My grandfather was a butcher. And though he has long since passed, I recall his passion for service and his love of animals, even though he thought that his obligation to the world was to use their flesh as food. The juxtaposition of a benign, kindly man flaying the flesh of an animal, their blood and sinew seeping onto the linoleum floor, transmuting their fat and muscle into the stuff of delicatessens and hors d’oeuvres for family gatherings, has not been lost on me. Today, I pursue animal welfare work as a matter of course with my duties as an Orthodox rabbi and a social justice activist.
In truth, I think of my grandfather often when engaging in both lines of vocation. None more so than last week, with the news that recently-introduced national slaughterhouse policies in Paraguay would phase out the use of the shackle and hoist method by the end of 2017 in their regular course of operation after undercover footage brought daylight to these disturbing practices.
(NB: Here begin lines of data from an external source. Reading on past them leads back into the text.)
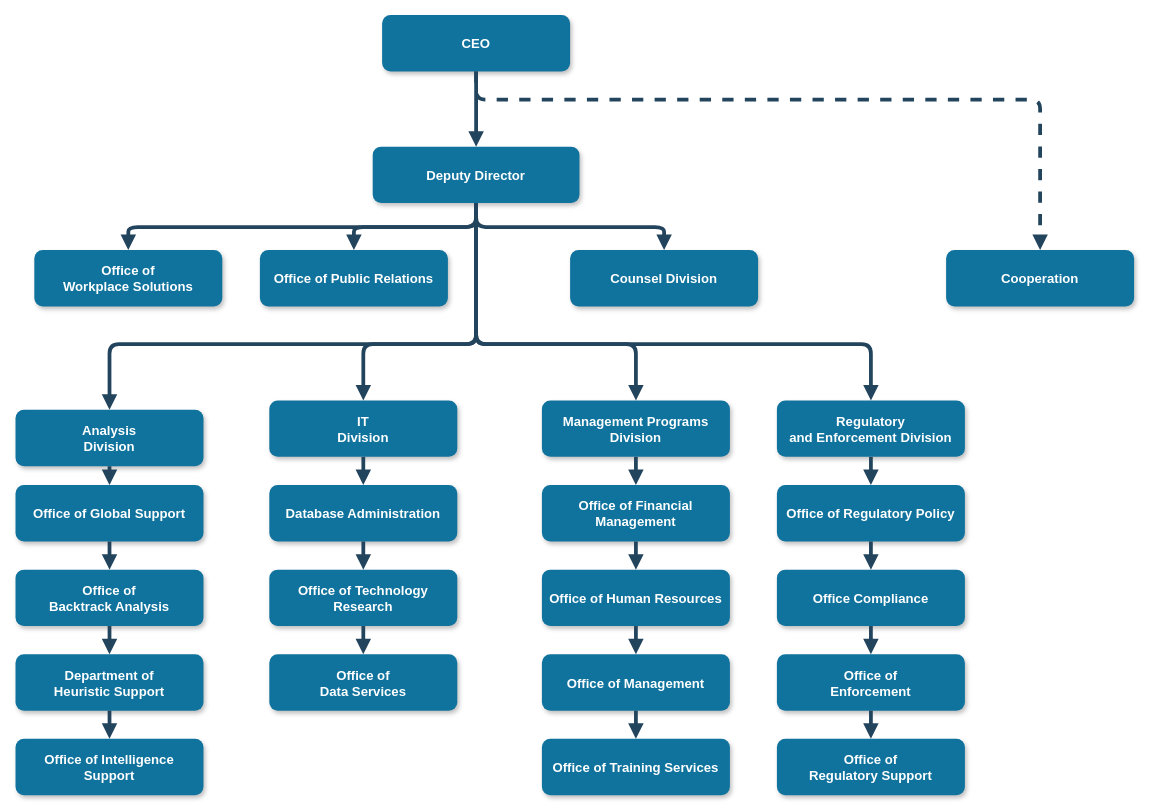
The draw.io diagram 名称未設定ファイル.drawio in minegishirei/draw_v1, before the edit. Source tidied: cells renumbered, new cells numbered last; positions are measured from the earlier drawing's top-left corner, leaving out a move shared by most shapes. Both pictures are drawn from the tidied source at 94%, with x=0, y=0 at pixel (15, 15).
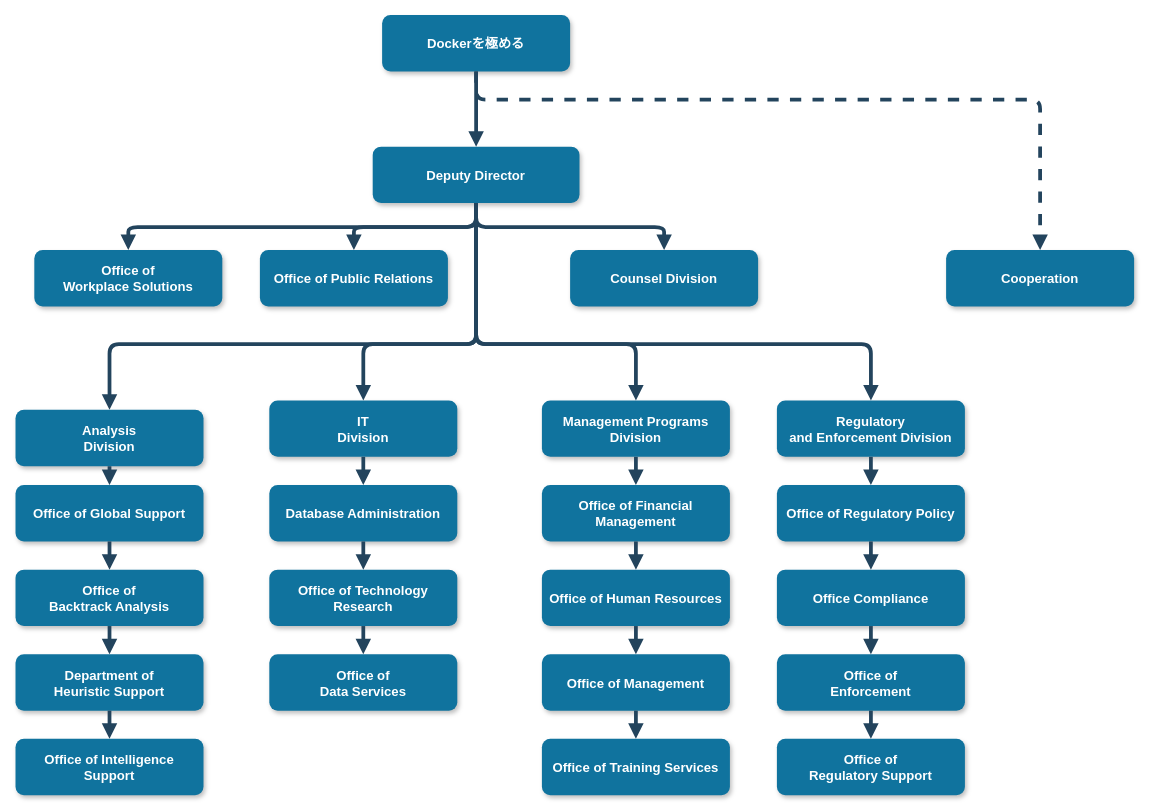
The same page after the edit.

Commit message:
名称未設定ファイル.drawio を更新します

Change to the diagram source:
```diff
@@
-    <mxCell id="2" value="CEO" style="rounded=1;fillColor=#10739E;strokeColor=none;shadow=1;gradientColor=none;fontStyle=1;fontColor=#FFFFFF;fontSize=14;" parent="1" vertex="1">
+    <mxCell id="2" value="Dockerを極める" style="rounded=1;fillColor=#10739E;strokeColor=none;shadow=1;gradientColor=none;fontStyle=1;fontColor=#FFFFFF;fontSize=14;" parent="1" vertex="1">
       <mxGeometry x="390" y="-0.5" width="200" height="60" as="geometry" />
     </mxCell>
```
While the shackle and hoist method of slaughter is singularly brutal, why should a rabbi care about Paraguayan abattoir regulations? Because Paraguay is among the largest exporters of kosher meat to Israel, and while Israel bans the shackling and hoisting method within its borders, guidelines on the books are being enforced within Israel but are being ignored by Israeli authorities in foreign establishments outside of the country. And, unfortunately, imported beef in Israel today is the rule, not the exception. It is a lamentable statement on the kosher meat industry that the demand to satiate the taste for cheap steak, veal, and other products has created a cycle of deprivation, suffering, and extraordinary cruelty to innocent creatures.
What was once the purview of family or small-farm-owned operations has grown into an almost unstoppable behemoth of callousness towards God’s creatures. Industry officials have taken the position that kosher consumers would rather ignore the actuality of animals being mistreated as long as meat is cheap and available. They view their role as only improving accessibility to their “product.” This position is as religiously offensive as it is morally unsustainable.